## TO DO
The output must reproduce each line of the data word for word.

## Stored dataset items
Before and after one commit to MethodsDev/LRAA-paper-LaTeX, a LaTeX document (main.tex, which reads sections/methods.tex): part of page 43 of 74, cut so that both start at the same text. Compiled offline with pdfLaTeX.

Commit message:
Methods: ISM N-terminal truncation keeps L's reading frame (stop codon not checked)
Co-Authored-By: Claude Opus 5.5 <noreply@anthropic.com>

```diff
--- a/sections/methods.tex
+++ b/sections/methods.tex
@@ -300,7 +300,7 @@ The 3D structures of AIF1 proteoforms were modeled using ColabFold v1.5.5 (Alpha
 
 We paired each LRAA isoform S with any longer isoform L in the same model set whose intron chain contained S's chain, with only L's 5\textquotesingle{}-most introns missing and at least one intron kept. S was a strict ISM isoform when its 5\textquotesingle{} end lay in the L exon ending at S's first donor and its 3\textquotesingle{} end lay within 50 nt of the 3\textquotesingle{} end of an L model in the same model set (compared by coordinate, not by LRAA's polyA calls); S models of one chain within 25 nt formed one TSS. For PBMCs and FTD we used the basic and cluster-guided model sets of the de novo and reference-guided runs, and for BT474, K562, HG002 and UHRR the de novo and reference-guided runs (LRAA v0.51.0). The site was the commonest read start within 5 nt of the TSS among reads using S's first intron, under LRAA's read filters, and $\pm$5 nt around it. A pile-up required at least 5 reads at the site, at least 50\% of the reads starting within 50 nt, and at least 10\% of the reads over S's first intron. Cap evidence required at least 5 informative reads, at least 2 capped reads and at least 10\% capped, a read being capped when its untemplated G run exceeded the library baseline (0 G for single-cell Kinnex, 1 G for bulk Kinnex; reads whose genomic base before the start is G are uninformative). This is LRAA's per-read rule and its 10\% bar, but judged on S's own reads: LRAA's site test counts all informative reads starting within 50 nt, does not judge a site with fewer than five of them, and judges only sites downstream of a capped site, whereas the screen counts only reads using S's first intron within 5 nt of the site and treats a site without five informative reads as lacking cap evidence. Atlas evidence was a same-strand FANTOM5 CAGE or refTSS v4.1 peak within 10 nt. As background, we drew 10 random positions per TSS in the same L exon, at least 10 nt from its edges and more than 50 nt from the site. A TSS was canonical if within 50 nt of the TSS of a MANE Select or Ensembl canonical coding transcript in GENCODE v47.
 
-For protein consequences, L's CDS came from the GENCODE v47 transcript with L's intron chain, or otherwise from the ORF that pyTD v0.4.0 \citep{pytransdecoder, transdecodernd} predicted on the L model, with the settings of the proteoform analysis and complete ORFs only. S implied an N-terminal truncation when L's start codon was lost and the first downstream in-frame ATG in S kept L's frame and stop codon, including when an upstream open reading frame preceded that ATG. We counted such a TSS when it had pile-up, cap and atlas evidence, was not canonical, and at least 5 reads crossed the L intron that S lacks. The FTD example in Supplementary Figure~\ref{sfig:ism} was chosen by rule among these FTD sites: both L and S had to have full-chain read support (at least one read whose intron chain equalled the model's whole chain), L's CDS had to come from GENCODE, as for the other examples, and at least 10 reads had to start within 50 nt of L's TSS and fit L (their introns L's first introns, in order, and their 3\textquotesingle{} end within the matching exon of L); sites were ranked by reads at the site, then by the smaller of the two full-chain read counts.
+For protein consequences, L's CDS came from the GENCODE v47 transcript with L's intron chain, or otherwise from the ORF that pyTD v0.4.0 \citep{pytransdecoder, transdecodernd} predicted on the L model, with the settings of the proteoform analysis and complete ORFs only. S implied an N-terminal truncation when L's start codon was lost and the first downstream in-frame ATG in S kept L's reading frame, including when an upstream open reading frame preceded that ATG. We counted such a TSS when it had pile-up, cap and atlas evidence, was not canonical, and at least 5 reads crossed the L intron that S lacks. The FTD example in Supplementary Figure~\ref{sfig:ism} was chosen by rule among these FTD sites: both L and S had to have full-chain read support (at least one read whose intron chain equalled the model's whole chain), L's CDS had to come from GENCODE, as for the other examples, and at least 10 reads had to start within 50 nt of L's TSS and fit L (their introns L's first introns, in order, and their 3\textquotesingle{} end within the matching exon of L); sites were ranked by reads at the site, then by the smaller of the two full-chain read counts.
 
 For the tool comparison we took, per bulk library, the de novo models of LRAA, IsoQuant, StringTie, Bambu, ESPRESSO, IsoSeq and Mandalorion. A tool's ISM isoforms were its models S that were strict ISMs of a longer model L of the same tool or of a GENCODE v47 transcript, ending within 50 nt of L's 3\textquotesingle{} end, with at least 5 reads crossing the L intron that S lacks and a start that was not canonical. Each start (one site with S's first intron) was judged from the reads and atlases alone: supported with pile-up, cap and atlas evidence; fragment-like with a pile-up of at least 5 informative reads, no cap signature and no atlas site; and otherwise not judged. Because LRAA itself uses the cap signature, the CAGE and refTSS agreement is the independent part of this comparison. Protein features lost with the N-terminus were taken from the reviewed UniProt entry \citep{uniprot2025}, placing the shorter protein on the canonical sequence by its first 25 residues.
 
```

## YOUR SOLUTION
Before and after one commit to MethodsDev/LRAA-paper-LaTeX, a LaTeX document (main.tex, which reads sections/methods.tex): part of page 43 of 74, cut so that both start at the same text. Compiled offline with pdfLaTeX.

Commit message:
Methods: ISM N-terminal truncation keeps L's reading frame (stop codon not checked)
Co-Authored-By: Claude Opus 5.5 <noreply@anthropic.com>

```diff
--- a/sections/methods.tex
+++ b/sections/methods.tex
@@ -300,7 +300,7 @@ The 3D structures of AIF1 proteoforms were modeled using ColabFold v1.5.5 (Alpha
 
 We paired each LRAA isoform S with any longer isoform L in the same model set whose intron chain contained S's chain, with only L's 5\textquotesingle{}-most introns missing and at least one intron kept. S was a strict ISM isoform when its 5\textquotesingle{} end lay in the L exon ending at S's first donor and its 3\textquotesingle{} end lay within 50 nt of the 3\textquotesingle{} end of an L model in the same model set (compared by coordinate, not by LRAA's polyA calls); S models of one chain within 25 nt formed one TSS. For PBMCs and FTD we used the basic and cluster-guided model sets of the de novo and reference-guided runs, and for BT474, K562, HG002 and UHRR the de novo and reference-guided runs (LRAA v0.51.0). The site was the commonest read start within 5 nt of the TSS among reads using S's first intron, under LRAA's read filters, and $\pm$5 nt around it. A pile-up required at least 5 reads at the site, at least 50\% of the reads starting within 50 nt, and at least 10\% of the reads over S's first intron. Cap evidence required at least 5 informative reads, at least 2 capped reads and at least 10\% capped, a read being capped when its untemplated G run exceeded the library baseline (0 G for single-cell Kinnex, 1 G for bulk Kinnex; reads whose genomic base before the start is G are uninformative). This is LRAA's per-read rule and its 10\% bar, but judged on S's own reads: LRAA's site test counts all informative reads starting within 50 nt, does not judge a site with fewer than five of them, and judges only sites downstream of a capped site, whereas the screen counts only reads using S's first intron within 5 nt of the site and treats a site without five informative reads as lacking cap evidence. Atlas evidence was a same-strand FANTOM5 CAGE or refTSS v4.1 peak within 10 nt. As background, we drew 10 random positions per TSS in the same L exon, at least 10 nt from its edges and more than 50 nt from the site. A TSS was canonical if within 50 nt of the TSS of a MANE Select or Ensembl canonical coding transcript in GENCODE v47.
 
-For protein consequences, L's CDS came from the GENCODE v47 transcript with L's intron chain, or otherwise from the ORF that pyTD v0.4.0 \citep{pytransdecoder, transdecodernd} predicted on the L model, with the settings of the proteoform analysis and complete ORFs only. S implied an N-terminal truncation when L's start codon was lost and the first downstream in-frame ATG in S kept L's frame and stop codon, including when an upstream open reading frame preceded that ATG. We counted such a TSS when it had pile-up, cap and atlas evidence, was not canonical, and at least 5 reads crossed the L intron that S lacks. The FTD example in Supplementary Figure~\ref{sfig:ism} was chosen by rule among these FTD sites: both L and S had to have full-chain read support (at least one read whose intron chain equalled the model's whole chain), L's CDS had to come from GENCODE, as for the other examples, and at least 10 reads had to start within 50 nt of L's TSS and fit L (their introns L's first introns, in order, and their 3\textquotesingle{} end within the matching exon of L); sites were ranked by reads at the site, then by the smaller of the two full-chain read counts.
+For protein consequences, L's CDS came from the GENCODE v47 transcript with L's intron chain, or otherwise from the ORF that pyTD v0.4.0 \citep{pytransdecoder, transdecodernd} predicted on the L model, with the settings of the proteoform analysis and complete ORFs only. S implied an N-terminal truncation when L's start codon was lost and the first downstream in-frame ATG in S kept L's reading frame, including when an upstream open reading frame preceded that ATG. We counted such a TSS when it had pile-up, cap and atlas evidence, was not canonical, and at least 5 reads crossed the L intron that S lacks. The FTD example in Supplementary Figure~\ref{sfig:ism} was chosen by rule among these FTD sites: both L and S had to have full-chain read support (at least one read whose intron chain equalled the model's whole chain), L's CDS had to come from GENCODE, as for the other examples, and at least 10 reads had to start within 50 nt of L's TSS and fit L (their introns L's first introns, in order, and their 3\textquotesingle{} end within the matching exon of L); sites were ranked by reads at the site, then by the smaller of the two full-chain read counts.
 
 For the tool comparison we took, per bulk library, the de novo models of LRAA, IsoQuant, StringTie, Bambu, ESPRESSO, IsoSeq and Mandalorion. A tool's ISM isoforms were its models S that were strict ISMs of a longer model L of the same tool or of a GENCODE v47 transcript, ending within 50 nt of L's 3\textquotesingle{} end, with at least 5 reads crossing the L intron that S lacks and a start that was not canonical. Each start (one site with S's first intron) was judged from the reads and atlases alone: supported with pile-up, cap and atlas evidence; fragment-like with a pile-up of at least 5 informative reads, no cap signature and no atlas site; and otherwise not judged. Because LRAA itself uses the cap signature, the CAGE and refTSS agreement is the independent part of this comparison. Protein features lost with the N-terminus were taken from the reviewed UniProt entry \citep{uniprot2025}, placing the shorter protein on the canonical sequence by its first 25 residues.
 
```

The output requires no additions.